We were up on the icefields 11-14 May. We were fortunate to experience excellent spring ski-mountaineering conditions with mostly clear skies, warm(ish) temps and virtually zero wind. Much more pleasant than my previous trip up there early May.
Crevasses are showing signs of sagging, but still mostly well-bridged with well-filled in routes to/from the summits.
There are three icefall steps on the Athabasca glacier, with the most problematic being the second (middle). Every time I've climbed this glacier, I've seen parties taking the righthand direct route, exposing themselves to serac fall off the south face of Snow Dome. On the 11th when we climbed up onto the icefields, I set track as I always do: on a lefthand traverse above the first icefall. Although longer, it nearly eliminates our overhead exposure to Snow Dome.
Sometime on the 12th or 13th (whilst we were up high on the icefields), a HUGE icefall occurred that obliterated the righthand approach and the uptracks that were there. This would have been an UNSURVIVABLE event: it was 100+ metres wide, and easily 300 metres long with ice blocks the size of cars (see photo). This is my third time seeing substantial serac fall in this area. We skiied down this route, moving briskly & efficiently to minimise our exposure time. We were through there in less than 3 minutes.

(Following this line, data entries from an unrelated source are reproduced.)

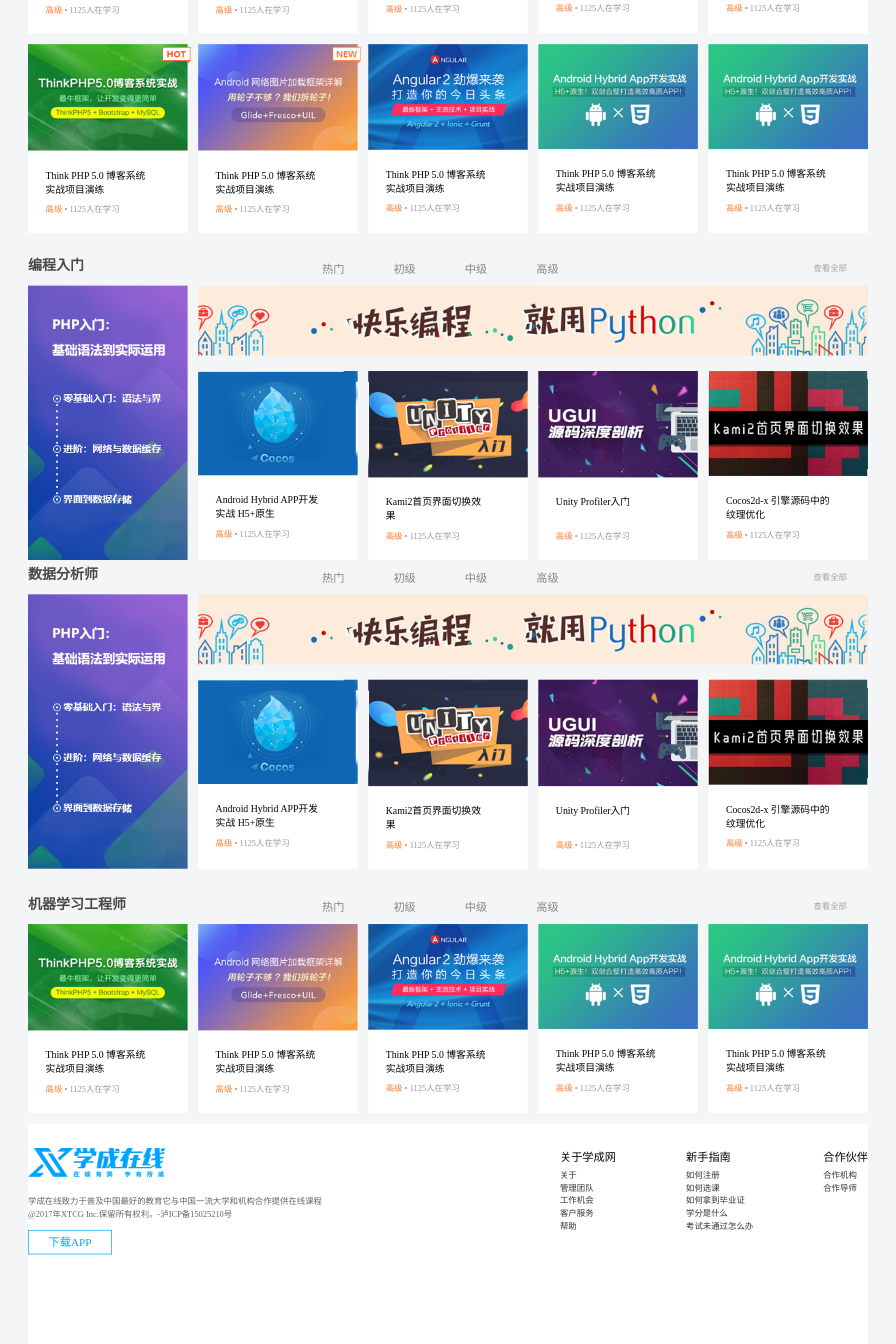
Repository: ywq0312/XueCheng
Page: index.html
These files come from the project's save history. The page is drawn as it stood at one moment and after the next save; the edit follows.
The browser window is 1280 px wide. The pictures show the part of the page from y = 890 to 2810 px (the page is 2810 px tall before and 2647 px after), at 70% of full size.

Above is the page before, as saved 2021-05-19 15:44:58.

After the next save:
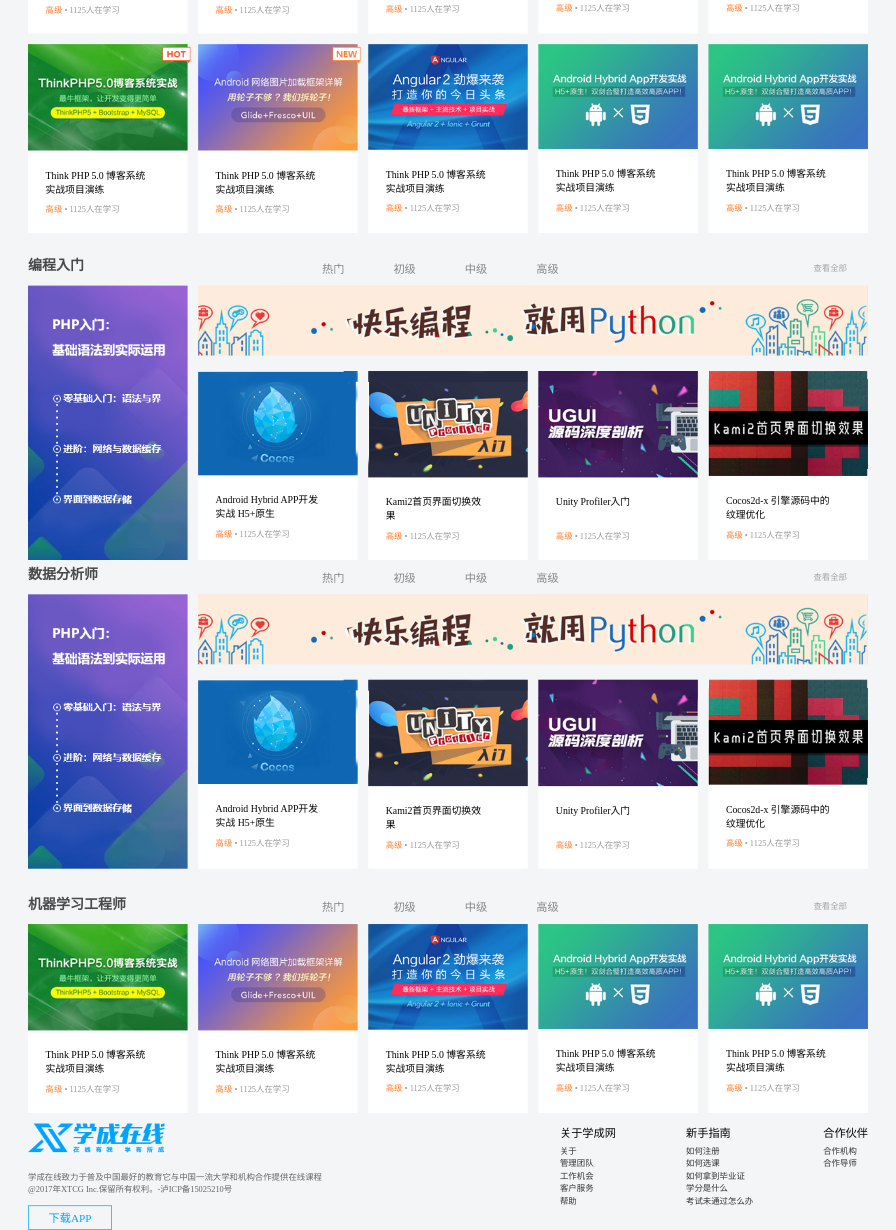
Saved 3 min 11 s later.
--- a/index.html
+++ b/index.html
@@ -416,7 +416,7 @@
         </div>
     </div>
     <!-- footer 页底模块 -->
-    <div class="footer">
+    <div class="footerd">
         <div class="w">
             <div class="copyright">
                 <img src="./images/学成在线.png" alt="">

IMO, this is a place where the objective hazard is too high to rationalise a shorter approach. Not often in the mountains do we get the opportunity for direct feedback on our decisions. I'm thankful nobody was caught, and wanted to share this here so others may benefit.